The CPCI-680 is a PowerPC-based single-board computer. It's not based on just any PowerPC, but Motorola's supercomputer-on-a-chip—the G4 running at 400 MHz. It has a 128-bit-wide level-2 cache (up to 2 Mbytes) running at half the processor speed.
Mayr points to the power consumption of the G4. The PowerPC already had very high performance while consuming very low power. Now the G4, considered a supercomputer because it processes one-billion floating-point operations per second, consumes only 5 W. This helps to alleviate cooling problems and also reduces power-supply demands. "It's really an advantage," states Mayr.

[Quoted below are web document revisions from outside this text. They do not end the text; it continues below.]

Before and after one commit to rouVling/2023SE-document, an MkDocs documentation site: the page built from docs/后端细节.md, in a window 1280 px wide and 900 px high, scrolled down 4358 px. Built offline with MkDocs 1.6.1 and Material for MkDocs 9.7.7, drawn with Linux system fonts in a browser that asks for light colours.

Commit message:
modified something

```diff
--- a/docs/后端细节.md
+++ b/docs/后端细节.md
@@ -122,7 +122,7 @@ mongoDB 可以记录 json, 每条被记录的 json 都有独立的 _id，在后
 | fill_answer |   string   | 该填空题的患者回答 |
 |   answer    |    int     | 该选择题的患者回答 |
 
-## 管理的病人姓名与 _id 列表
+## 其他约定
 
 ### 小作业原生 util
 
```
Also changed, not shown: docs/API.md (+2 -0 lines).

The G4 also contains AltiVec technology, an on-chip 128-bit vector-processing unit. "In the embedded world, this AltiVec technology can easily be used for ongoing floating-point operations, such as media processing and vector graphics. A speech-compression algorithm is a good example," states Mayr. "We have gotten feedback from customers telling us that they can save on their DSP development by using the AltiVec technology."
To boost performance, the company is using the latest synchronous DRAM technology. It will be 100 MHz at first, but scalable up to 133 MHz in the next four to five months. The board is able to handle up to 1 Gbyte in a single slot. "Who needs a gig for real-time applications?" asks Mayr, rhetorically. "Telecom and datacom come to mind. Take unified messaging systems, for example, where you have a huge database that needs to run very fast. You want to eliminate accesses to the hard drive. Here, the gigabyte of memory is absolutely essential."

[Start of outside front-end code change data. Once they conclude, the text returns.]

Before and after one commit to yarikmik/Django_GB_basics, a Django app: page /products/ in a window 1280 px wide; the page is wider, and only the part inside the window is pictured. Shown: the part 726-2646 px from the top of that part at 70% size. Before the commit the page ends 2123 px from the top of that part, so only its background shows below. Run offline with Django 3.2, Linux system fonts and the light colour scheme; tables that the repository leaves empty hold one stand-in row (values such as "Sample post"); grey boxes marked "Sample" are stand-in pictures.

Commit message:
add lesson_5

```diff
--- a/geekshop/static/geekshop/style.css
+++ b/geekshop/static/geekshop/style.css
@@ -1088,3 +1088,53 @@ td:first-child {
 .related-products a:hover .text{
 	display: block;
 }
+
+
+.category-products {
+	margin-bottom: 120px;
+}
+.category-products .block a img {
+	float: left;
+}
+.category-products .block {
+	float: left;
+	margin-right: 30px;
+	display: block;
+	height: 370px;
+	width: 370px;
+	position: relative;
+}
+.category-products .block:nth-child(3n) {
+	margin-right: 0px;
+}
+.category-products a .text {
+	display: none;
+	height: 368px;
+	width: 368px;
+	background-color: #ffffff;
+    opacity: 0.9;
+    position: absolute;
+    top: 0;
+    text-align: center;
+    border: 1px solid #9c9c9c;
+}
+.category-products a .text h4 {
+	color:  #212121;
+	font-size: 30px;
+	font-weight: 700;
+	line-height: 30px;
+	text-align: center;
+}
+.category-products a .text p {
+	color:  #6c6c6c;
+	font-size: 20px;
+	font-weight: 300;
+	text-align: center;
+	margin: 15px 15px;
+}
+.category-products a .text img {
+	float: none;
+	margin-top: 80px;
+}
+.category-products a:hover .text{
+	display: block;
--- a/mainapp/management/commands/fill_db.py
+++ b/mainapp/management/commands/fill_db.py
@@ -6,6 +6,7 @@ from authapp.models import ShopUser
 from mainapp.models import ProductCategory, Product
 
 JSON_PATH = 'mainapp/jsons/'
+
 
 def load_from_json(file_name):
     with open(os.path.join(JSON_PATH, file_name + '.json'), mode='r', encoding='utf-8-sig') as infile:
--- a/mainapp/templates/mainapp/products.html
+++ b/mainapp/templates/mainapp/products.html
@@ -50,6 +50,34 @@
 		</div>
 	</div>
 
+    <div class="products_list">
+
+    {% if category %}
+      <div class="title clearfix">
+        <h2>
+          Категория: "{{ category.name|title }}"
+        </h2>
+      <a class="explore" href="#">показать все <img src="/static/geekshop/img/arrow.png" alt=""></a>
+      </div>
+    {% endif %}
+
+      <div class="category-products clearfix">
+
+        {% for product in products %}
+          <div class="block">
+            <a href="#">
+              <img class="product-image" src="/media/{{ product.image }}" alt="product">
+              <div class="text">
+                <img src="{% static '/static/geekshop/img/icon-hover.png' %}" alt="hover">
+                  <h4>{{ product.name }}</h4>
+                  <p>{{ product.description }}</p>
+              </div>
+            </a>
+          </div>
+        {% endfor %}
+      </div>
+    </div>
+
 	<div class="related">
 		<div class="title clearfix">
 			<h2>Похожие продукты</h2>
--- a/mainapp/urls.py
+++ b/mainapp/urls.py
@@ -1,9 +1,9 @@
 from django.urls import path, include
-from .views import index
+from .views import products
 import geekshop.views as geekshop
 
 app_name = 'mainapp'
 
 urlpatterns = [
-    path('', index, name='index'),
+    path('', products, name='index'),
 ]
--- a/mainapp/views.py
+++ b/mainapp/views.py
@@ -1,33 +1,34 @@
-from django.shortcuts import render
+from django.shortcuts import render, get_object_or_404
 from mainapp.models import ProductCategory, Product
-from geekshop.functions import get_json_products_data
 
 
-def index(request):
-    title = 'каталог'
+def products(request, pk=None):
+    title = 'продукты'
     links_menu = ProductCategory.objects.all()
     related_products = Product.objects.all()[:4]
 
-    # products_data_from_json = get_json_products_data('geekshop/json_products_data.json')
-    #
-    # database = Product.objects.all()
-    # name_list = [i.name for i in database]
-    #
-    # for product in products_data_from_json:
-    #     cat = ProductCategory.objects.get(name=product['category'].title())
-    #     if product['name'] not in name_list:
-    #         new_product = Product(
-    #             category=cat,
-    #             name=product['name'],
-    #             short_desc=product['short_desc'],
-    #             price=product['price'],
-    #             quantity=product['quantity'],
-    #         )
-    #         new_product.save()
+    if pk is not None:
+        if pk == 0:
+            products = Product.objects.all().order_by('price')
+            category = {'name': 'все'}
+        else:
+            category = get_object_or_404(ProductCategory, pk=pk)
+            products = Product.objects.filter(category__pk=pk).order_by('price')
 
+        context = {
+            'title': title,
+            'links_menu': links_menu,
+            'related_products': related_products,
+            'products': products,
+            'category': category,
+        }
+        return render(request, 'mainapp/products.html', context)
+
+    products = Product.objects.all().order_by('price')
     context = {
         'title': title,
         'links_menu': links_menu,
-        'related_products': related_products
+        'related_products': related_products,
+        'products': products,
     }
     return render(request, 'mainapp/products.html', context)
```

The CPCI-680 has up to 256 Mbytes of memory on board. A memory module can go on top of that, should the user need more. For previous-generation boards, Force invented the stackable memory module. Customers can maintain their investment in memory by just placing another module on top of the one that's already installed.

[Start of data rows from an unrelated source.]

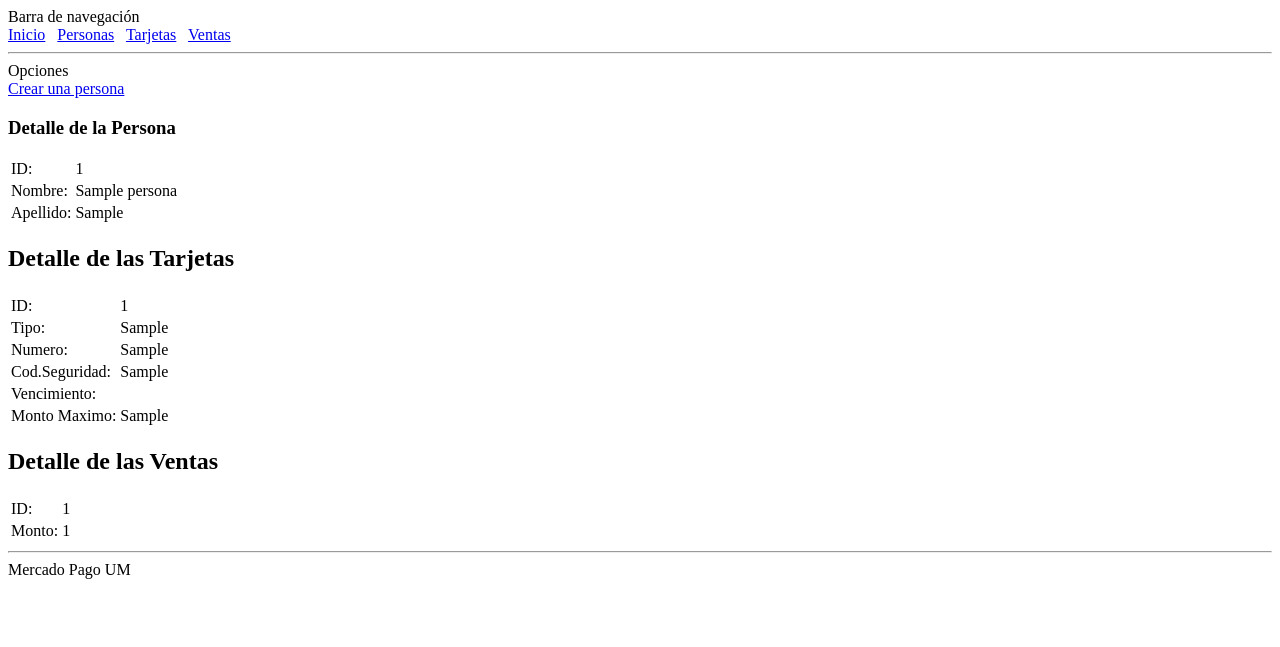
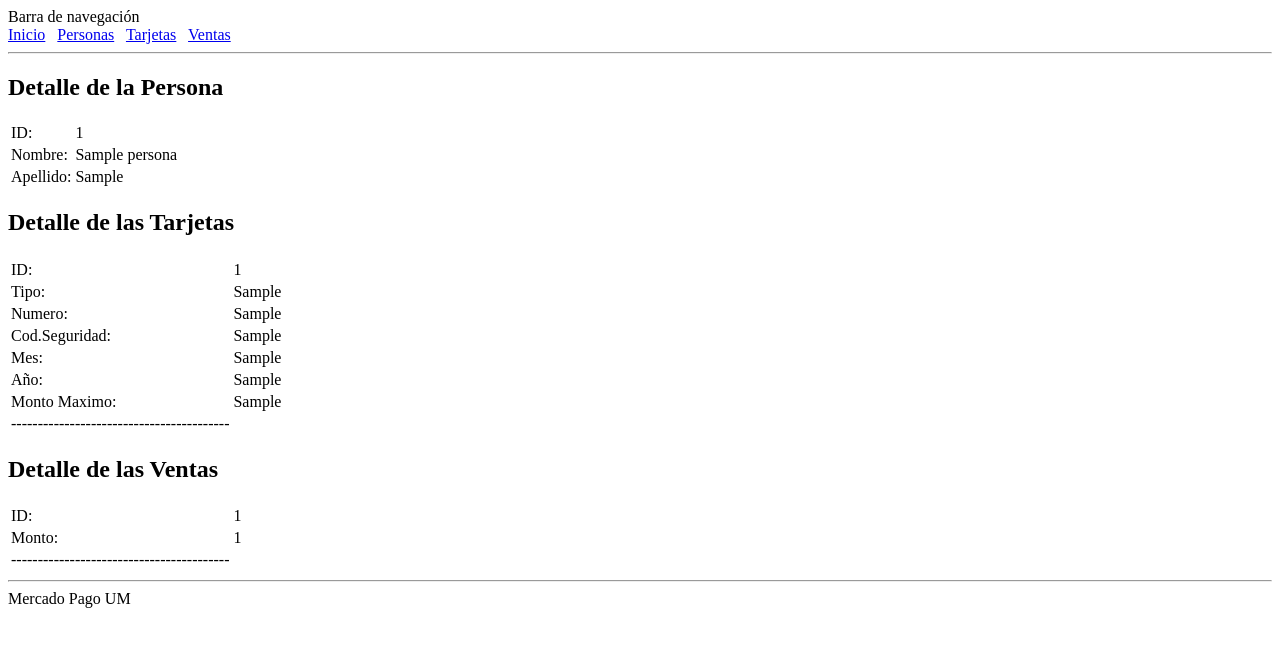
Before and after one commit to MartinMosqueira/Proyecto_Final, a Flask app: page /persona/detalle?id=1 in a window 1280 px wide. Shown: the top 647 px of the page. Run offline with Flask 2, Linux system fonts and the light colour scheme; tables that the repository leaves empty hold one stand-in row (values such as "Sample post").

Commit message:
nuevo error si el monto ingresado supera al monto maximo de la tarjeta

```diff
--- a/Login/aplicacion_demo/ruta_ventas.py
+++ b/Login/aplicacion_demo/ruta_ventas.py
@@ -22,7 +22,9 @@
     if request.method == 'POST':
         monto = request.form.get('monto')
         tarjetas = request.form.getlist('tarjetas')
-    if monto and int(monto) > 0 :
+        for tarjeta_id in tarjetas:
+            tarjeta = Tarjeta.find_by_id(tarjeta_id)
+    if monto and int(monto) > 0 and int(monto) < int(tarjeta.montomax):
         vent = Venta(monto=monto)
         db.session.add(vent)
         db.session.commit()
--- /dev/null
+++ b/Login/duda.txt
@@ -0,0 +1,3 @@
+Error en mostrar ventas en la misma persona pero distintas tarjetas de credito
+tokens
+Si borro persona, no se borran las tarjetas que dependan de esa persona.
--- a/Login/templates/persona/detalle.html
+++ b/Login/templates/persona/detalle.html
@@ -1,10 +1,6 @@
 {% extends 'estructura.html' %}
 {% block contenido %}
-    <div>Opciones</div>
-    <div>
-        <span><a href="crear">Crear una persona</a><br></span>
-    </div>
-    <h3>Detalle de la Persona</h3>
+    <h2>Detalle de la Persona</h2>
     <table>
         <tbody>
             <tr>
@@ -37,11 +33,15 @@
                 <td>Cod.Seguridad: </td><td>{{ tarjeta.cods }} </td>
                 </tr>
                 <tr>
-                <td>Vencimiento: </td><td>{{ tarjeta.vencimiento }} </td>
+                <td>Mes: </td><td>{{ tarjeta.mes }} </td>
+                </tr>
+                <tr>
+                <td>Año: </td><td>{{ tarjeta.año }} </td>
                 </tr>
                 <tr>
                 <td>Monto Maximo: </td><td>{{ tarjeta.montomax }} </td>
                 </tr>
+                <td>-----------------------------------------</td>
             </tr>
         {% endfor %}
         </tbody>
@@ -57,6 +57,7 @@
                 <tr>
                 <td>Monto: </td><td>{{ venta.monto }} </td>
                 </tr>
+                <td>-----------------------------------------</td>
             </tr>
         {% endfor %}
         </tbody>
--- a/Login/templates/tarjeta/detalle.html
+++ b/Login/templates/tarjeta/detalle.html
@@ -40,6 +40,7 @@
                 <tr>
                 <td>Monto: </td><td>{{ venta.monto }} </td>
                 </tr>
+                <td>-----------------------------------------</td>
             </tr>
         {% endfor %}
         </tbody>
--- a/Login/templates/tarjeta/errormes.html
+++ b/Login/templates/tarjeta/errormes.html
@@ -1,4 +1,7 @@
 {% extends 'estructura.html' %}
 {% block contenido %}
     <h2>ERROR! El mes o año ingresado es incorrecto!</h2>
+    <div>
+        Puede que su tarjeta de credito este vencida o el ingreso de datos fue incorrecto...
+    </div>
 {% endblock %}
--- a/Login/templates/venta/error.html
+++ b/Login/templates/venta/error.html
@@ -1,4 +1,7 @@
 {% extends 'estructura.html' %}
 {% block contenido %}
     <h2>ERROR! El monto ingresado es incorrecto!</h2>
+    <div>
+        Puede que su tarjeta de credito no acepte la cantidad ingresada o esta fue erronea...
+    </div>
 {% endblock %}
```
Also changed, not shown: Login/aplicacion_demo/sites.db.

The CPCI-680, a single-slot 6U card, includes two Fast Ethernet controllers (Fig. 2). According to Mayr, developers of telecom applications often want two independent Ethernet interfaces: one for diagnostics and the other for transferring data. The board also offers 16-Mbyte flash and an optional IDE flash-disk socket. Each board has two PCI mezzanine-card slots and two serial interfaces. Other variants offer an on-board, fast-wide SCSI-2 and four additional serial interfaces for extended communication and mass-storage needs.
As for software support, the CPCI-680 supports such real-time operating systems as LynxOS, OSE Delta, pSOSystem, and VxWorks/Tornado. Also important is its support for Unix-type operating systems, such as Linux.
So what are the target applications for the CPCI-680? Aside from those already mentioned, Force is targeting IP telephony gateways, access concentrators and DSL access multiplexers, and ATM or IP Layer-3 data-communication switches. It's also aiming at Internet routers, virtual-private-network servers, voice-over-IP systems, and systems that do speech processing and recognition as well as image and video processing. Look for it to pop up in control and data-processing functions in base-station controllers and transceiver stations in wireless local loops, as well as any other real-time applications that require scalable multi-computing capability.
Price & Availability
The 400-MHz PowerCore CPCI-680, with 128-Mbyte synchronous DRAM, 2-Mbyte L2 cache, 16-Mbyte flash memory, two PMC slots, two 10BaseT-/100BaseT-X Ethernet interfaces, and two RS-232 channels costs $3995. It will be available in the first quarter of this year.
Force Computers Inc., 5799 Fontanoso Way, San Jose, CA; (408) 369-6000; fax (408) 371-3382; www.forcecomputers.com.